The lopsided nature of the order of battle was not as extreme as it looks. Gen. Shelby's Division with the majority of Price's veterans was sent to cut the iron Mountain Railroad and telegraph lines. Of the 9000 men remaining about 3000 had no arms and many of the others had inferior arms such as hunting rifles and shotguns. This still left a force of 6000 armed men, including two veteran brigades available to assault the fort. There were at least four battle ready confederates to each Unionist in the fort.

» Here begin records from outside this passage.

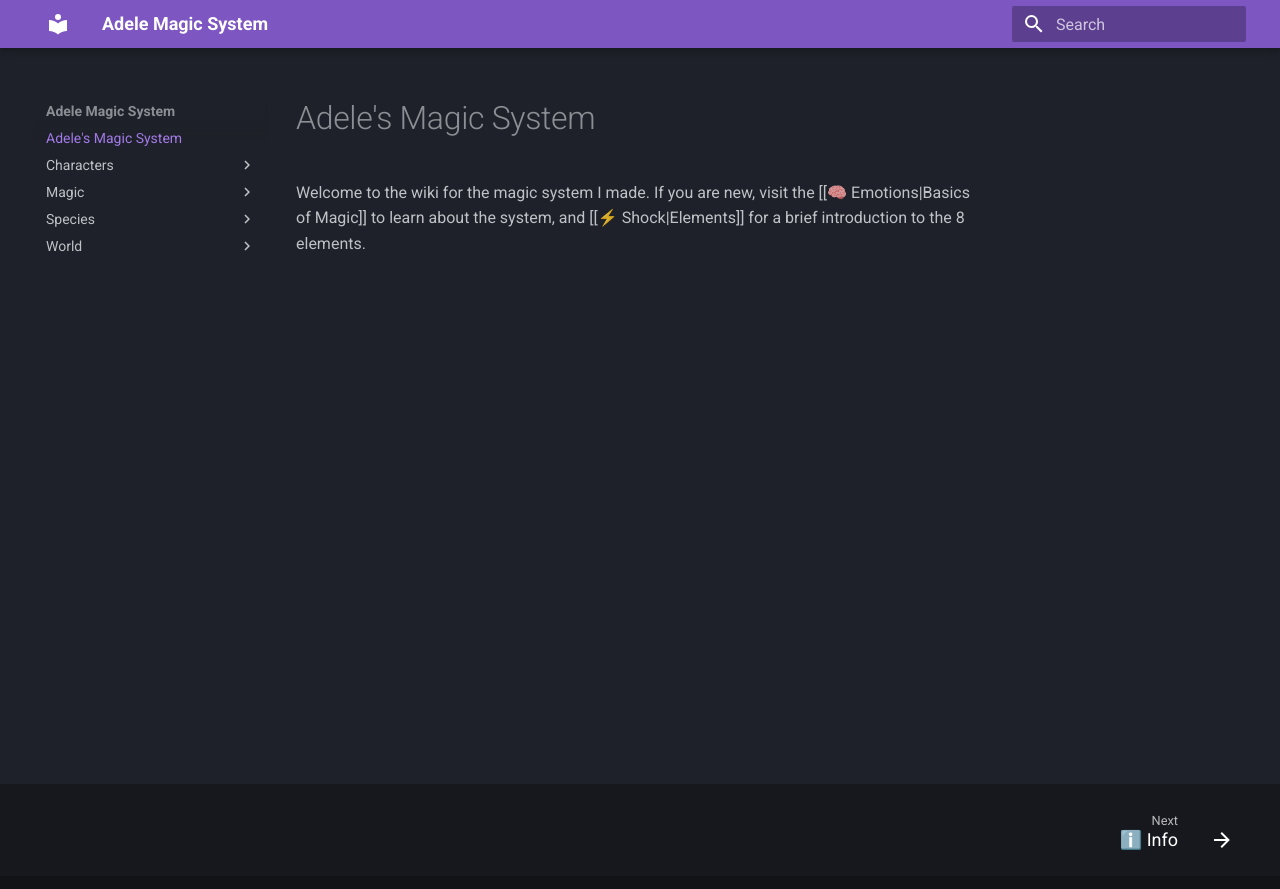
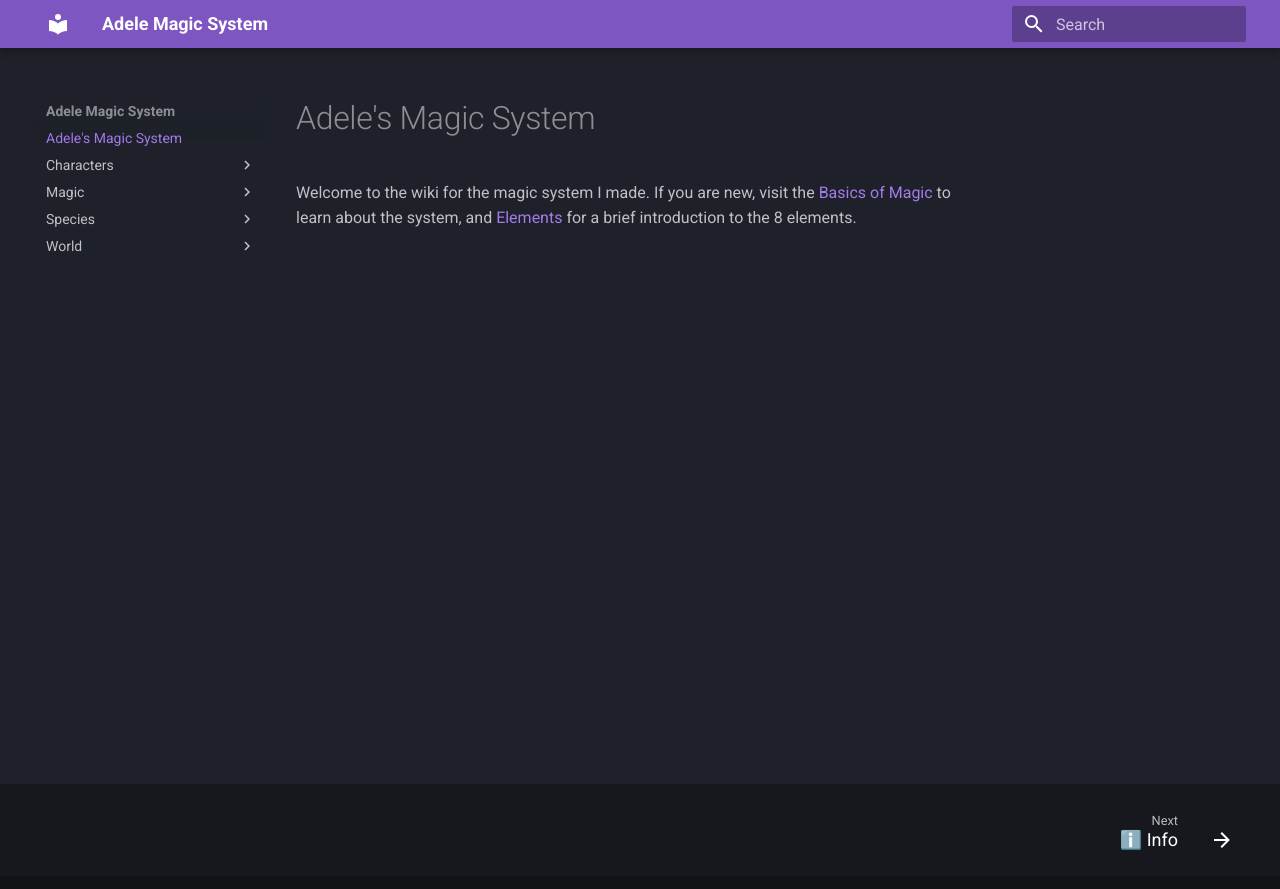
Before and after one commit to AdelePrism/Magic-System, an MkDocs documentation site: the page built from docs/index.md, in a window 1280 px wide. Shown: the top 889 px of the page. Built offline with MkDocs 1.6.1 and Material for MkDocs 9.7.7, drawn with Linux system fonts in a browser that asks for light colours.

```diff
--- a/docs/index.md
+++ b/docs/index.md
@@ -1,2 +1,2 @@
 # Adele's Magic System
-Welcome to the wiki for the magic system I made. If you are new, visit the [[🧠 Emotions|Basics of Magic]] to learn about the system, and [[⚡️ Shock|Elements]] for a brief introduction to the 8 elements.
+Welcome to the wiki for the magic system I made. If you are new, visit the [Basics of Magic](obsidian://open?vault=Magic-System&file=docs%2FMagic%2FBasics%20of%20Magic%2F%F0%9F%A7%A0%20Emotions) to learn about the system, and [Elements](obsidian://open?vault=Magic-System&file=docs%2FMagic%2FElements%2F%E2%9A%A1%EF%B8%8F%20Shock) for a brief introduction to the 8 elements.
```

Just as Price's army arrived on the scene Gen. Ewing also arrived by rail with 134 veteran soldiers from the 14th Iowa, a detachment from AJ Smith's battle hardened troops. There were no better infantry in either army. Gen. Thomas Ewing himself had only served in two minor battles as the Colonel of the 11th Kansas and had largely been an administrator in the Kansas City area where he had alienated large numbers of secessionists and more than a few Unionists with his infamous Order No. 11 that called for the evacuation of the counties to the south-west of Kansas City. At Pilot Knob he would show courage and determination worthy of his brother-in-law WT Sherman. He made mistakes expected of an inexperienced general but overall he was a rock of confidence when guiding his officers and men. His troops, other than the 14th Iowa, were about half raw recruits and half MSM cavalry with a lot of experience fighting guerillas. There was also a skilled but untested battery of light artillery and an excellent artillerist David Murphy, to supervise the 7 heavy guns of the fort. Ewing had the advantage in artillery while he was in the fort and about half his men were capable troops. About 20% of the veterans were the elite infantry of the 14th Iowa. Price and his two division commanders Marmaduke and Fagan under estimated their opponents and paid for it. If he had simply bypassed Pilot Knob as Gen. Shelby suggested he might have been able to temporally take St. Louis or Jefferson City but the fatal diversion to capture Pilot Knob spoiled his chances.
The Battle of Pilot Knob did to Gen. Price's Army what Spring Hill and the Battle of Franklin did to Hood's Army of Tennessee. Both were Pyrrhic victories* over a vastly inferior forces resulting from foolish frontal assaults on a strong fortifications. Both involved illogical, angry responses of the commanders that compounded their losses and both crippled a Southern Army dooming it to failure in the future. Both also involved letting a smaller enemy force literally slip through their lines and escape in the night.
The book has excellent maps and interesting illustrations. Its usefulness as a reference is limited by its lack of an index.
* Suderow and House call Pilot Knob a Union victory but Price did capture the town and fort, paying for it with 10% of his army and more like 20-25% of the best men in Fagan and Marmaduke's divisions. The cost also included the moral of his entire army and a lot of bad press.